The Fruit and Wool Exchange had been a magnificent building in its day, when the auction room was the centre of a nationwide industry. But since the closure of the wholesale markets it’s lost its key function, become muted and sad and, in the view of many, save for its handsome, in-context facade, and iconic public house, not widely admired. This is not a building which it is beholden on us to rescue, like Elder Street was, or Liverpool Street Station. If Spitalfields, on the fringe of the City, is to move forward and stay vibrant - potent, not atrophied - then an appropriate use for this site needs to be found.

It’s a big-footprint site. Taken together with the car park, and empty service road between, it is a truly vast site. There’s a great appetite for this type of modern office accommodation just now. Also there’s a demographic shift, as the City, and financial district, move east. No wonder the Mayor’s Office deemed this a ‘strategic’ site. With our quirky, Bohemian neighbourhood and traditional brick-built buildings, maybe we have something special to offer. Should we feel bad about attracting the brightest and the best? Of course not. We should be proud to play host to such high-quality tenants as have been mooted for this project. These companies recruit here in the East End, and help nourish our community. This is but the latest twist and turn in our centuries-old, ever-changing Spitalfields. We should not fear it.

We have seen a succession of schemes brought forward for this site, each of them pretty bleak and awful. Exemplar's early plans, presented in consultation exercises, were not at all to my liking. It seemed to me the architect, with his starkly contemporary design, was attempting something inappropriate in our historic built environment. I wrote to Tower Hamlets voicing these concerns. At that time I did not think I could ever be reconciled to the destruction of the Fruit and Wool. The plans were withdrawn and developer and architect went back to the drawing board. The opinions of me and others were sought and we expressed ourselves freely. One tends to be cynical about these consultations, but in this case they did appear to listen. The scheme did evolve and, by the end, had made much progress in meeting our objections. I was pleased that proposed elevations were now stepped, not uniform. We saw stone string courses, soft red brick, revised fenestration, and stone with hardwood joinery for retail at ground floor level. Here was an act of humility on the part of the architect. This at last was a design simple and intuitive, and sensitive to the context and texture of buildings it stands in relation to.
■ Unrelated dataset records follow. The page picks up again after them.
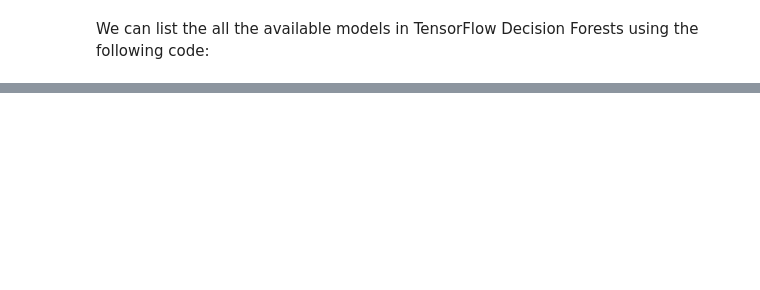
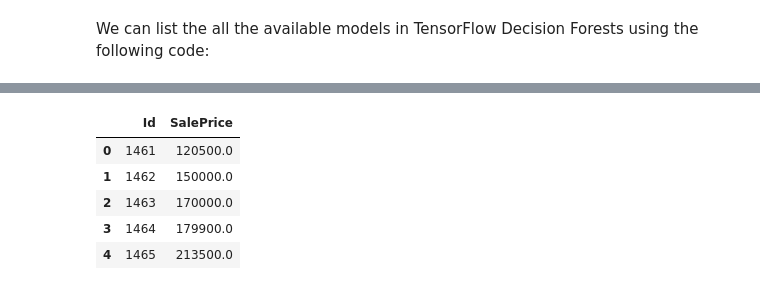
Before and after one commit to talbrend/JET, a Jupyter notebook: EDA_JET.ipynb, the cells around one changed output, grey strips where cells are left out. Saved outputs shown, nothing was run; the diff lists cells and outputs as text; code cells hidden in the pictures; blank space fills up the shorter version.

```diff
--- a/EDA_JET.ipynb
+++ b/EDA_JET.ipynb
@@ -413,0 +445,13 @@ Today, we will use the defaults to create the Random Forest Model while specifiy
+# %%
+#sample_submission_df = pd.read_csv('../input/house-prices-advanced-regression-techniques/sample_submission.csv')
+#sample_submission_df['SalePrice'] = rf.predict(test_ds)
+#sample_submission_df.to_csv('/kaggle/working/submission.csv', index=False)
+output.to_csv('./project/submission.csv', index=False)
+output.head()
+# %% [output]
+|  | Id | SalePrice |
+| 0 | 1461 | 120500.0 |
+| 1 | 1462 | 150000.0 |
+| 2 | 1463 | 170000.0 |
+| 3 | 1464 | 179900.0 |
+| 4 | 1465 | 213500.0 |
```
Also changed, not shown: parts of 19 cells of this notebook, 1 other file.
I like the retention - indeed enhancement - of the Brushfield Street facade, the public-space loggia formed behind it, the now-smaller retail units in a court yarded arcade within, the part-subsidised SME's, the broadly permeable ground floor. I don't like the loss of The Gun pub, that emblem of East End tradition, four generations in one family, but am heartened by the promise of its return. Distinguished elements of its interior (bird’s eye maple panelling, glass-panelled ceiling etc) must be conserved for eventual reinstatement. I shall miss the Fruit and Wool’s wide and rangy double staircase, with oak handrail as thick as a thigh. I don't much like the massing of the upper floors, but I do understand the economic truth that any scheme with some hope of getting built must deliver value to its sponsors. Is there a better design for this site? Almost certainly, yes. But that design is without a brief, and simply won’t get built. Of course we all mourn the streets of early Georgian terraces which the Fruit and Wool once swept away. But no amount of wishing will bring them back. Dorset Street is gone. All that remains today is its memory – no houses, no buildings. 

If this scheme should go through tonight, we should compliment ourselves, objectors and supporters all, on having extracted a far better design from the developers at the end of this long, wretched process. We should agree to set aside our differences, better to deal with what lies ahead. And we should unite to bear down on the detail of this new building to be certain that, within the parameters that are set, we get the best possible outcome we can.